From the architects:
Our friend Hoa took a huge risk and bought the oldest building she could find. The 150-year-old King Arms Hotel on Queensbury Street didn’t have a straight bone in it. After many design iterations, curved walls allowed the plan to divide the small and awkward existing title.
As the curves were the key when dividing the space, we found that it also connected perfectly to the existing archway that once connected the old pub to the boarding house. We wanted to create a sense of height adding a third hidden bedroom into the existing rood space of the old pub. By removing the ceiling lining and structure from upstairs, this allowed us to create a whole new level and space, whilst making a double height space that connects the upper level to the open mezzanine.
Due to the nature of the old building, the builder was reluctant to sign a fixed contract.
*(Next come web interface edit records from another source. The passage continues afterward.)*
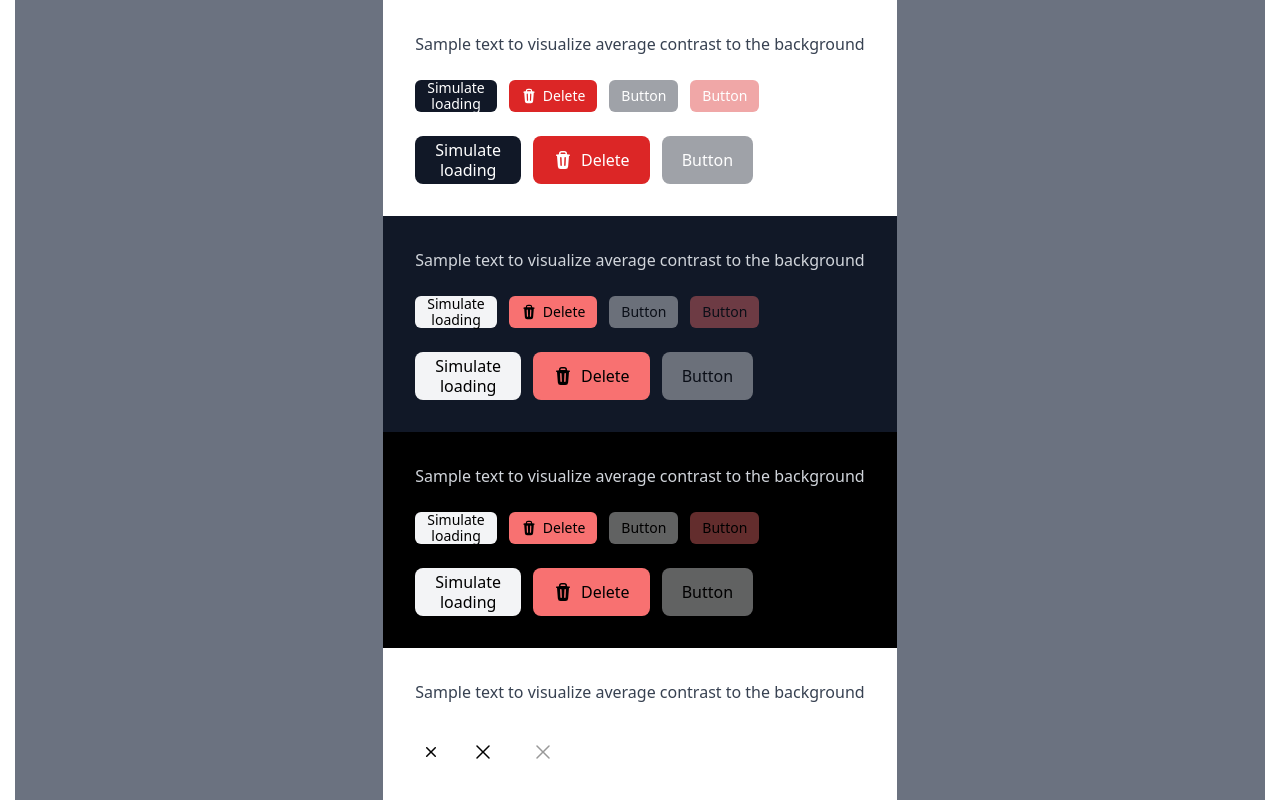
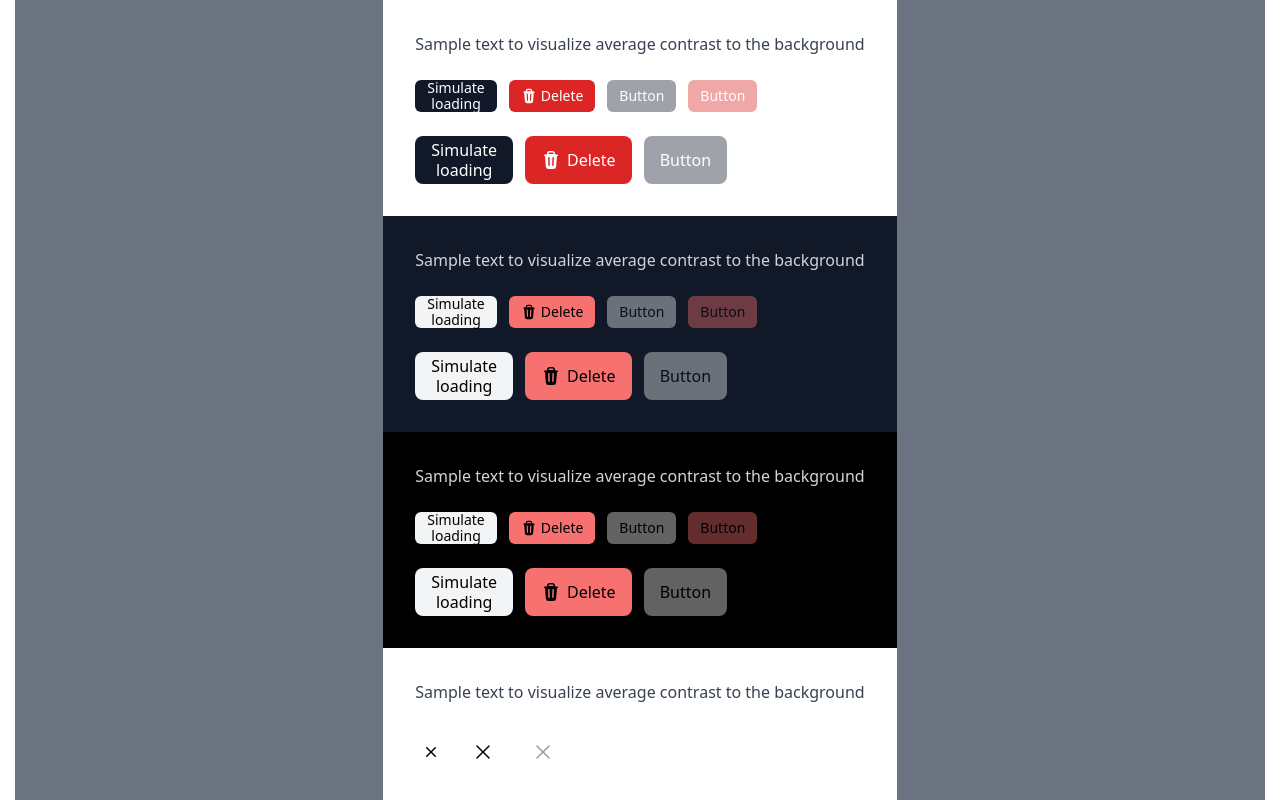
Before and after one commit to kripod/next-starter-strict, a Next.js app: page / in a window 1280 px wide. Shown: the top 800 px of the page. Built offline with nearby package versions, Linux system fonts and the light colour scheme.

Commit message:
refactor(Button): shrink spacings

```diff
--- a/src/components/buttons/_Button.tsx
+++ b/src/components/buttons/_Button.tsx
@@ -48,8 +48,8 @@ export const Button = React.forwardRef(function Button(
         className={clsx(
           "col-start-1 row-start-1 inline-flex items-center",
           !equilateral && {
-            "gap-x-1.5 px-3": size === "sm",
-            "gap-x-2 px-5": size === "md",
+            "gap-x-1 px-3": size === "sm",
+            "gap-x-1.5 px-4": size === "md",
           },
           loading && "invisible",
         )}
```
The chosen contract enabled us to work with the builder hands on and complete some of the work onsite ourselves. As hard as it was, it was the experimenting with materials and colours and learning through building that was most enjoyable. By being onsite so much, we were able to discover and create many unexpected moments from a pull-out kitchen island bench to a hidden mezzanine reading area.
Once we started ripping off the existing clinical office interior, we found many relics onsite by being so involved in the demolition process; from old candle holders to massive bluestone lintels, old bricks and cracking hardened plaster to the Oregon rafters and gable roof. The building gave as the chance to revive parts of the old pub that has been sadly covered up. The clients taste for a different colour and texture palette forced us to break out and come up with something very unusual.
The new materials chosen for the space were very tactile, from the seagrass-lined ceiling and floors upstairs, to the curved blackbutt panels, to the large velvet curtain that can close off the living area, which spoke to the roughness and textures of the existing walls.
We used the small space to our advantage to create warmer, cozier living space while using colours of the Autralian bush to transform the sterile office space into an exciting and unique place to be in. We also used materials and colours as a tool to define the spaces within the house, which allowed us to keep the small space as open as possible, while providing separate living and dining areas.
The design worked in conjunction with the client’s collection of mid-century furniture and personal relics by creating many small nooks and hidden spaces for them to be exhibited and stored. We tried to bring a sense of warmth and playfulness to the project, that was also able to reflect the personality of the client.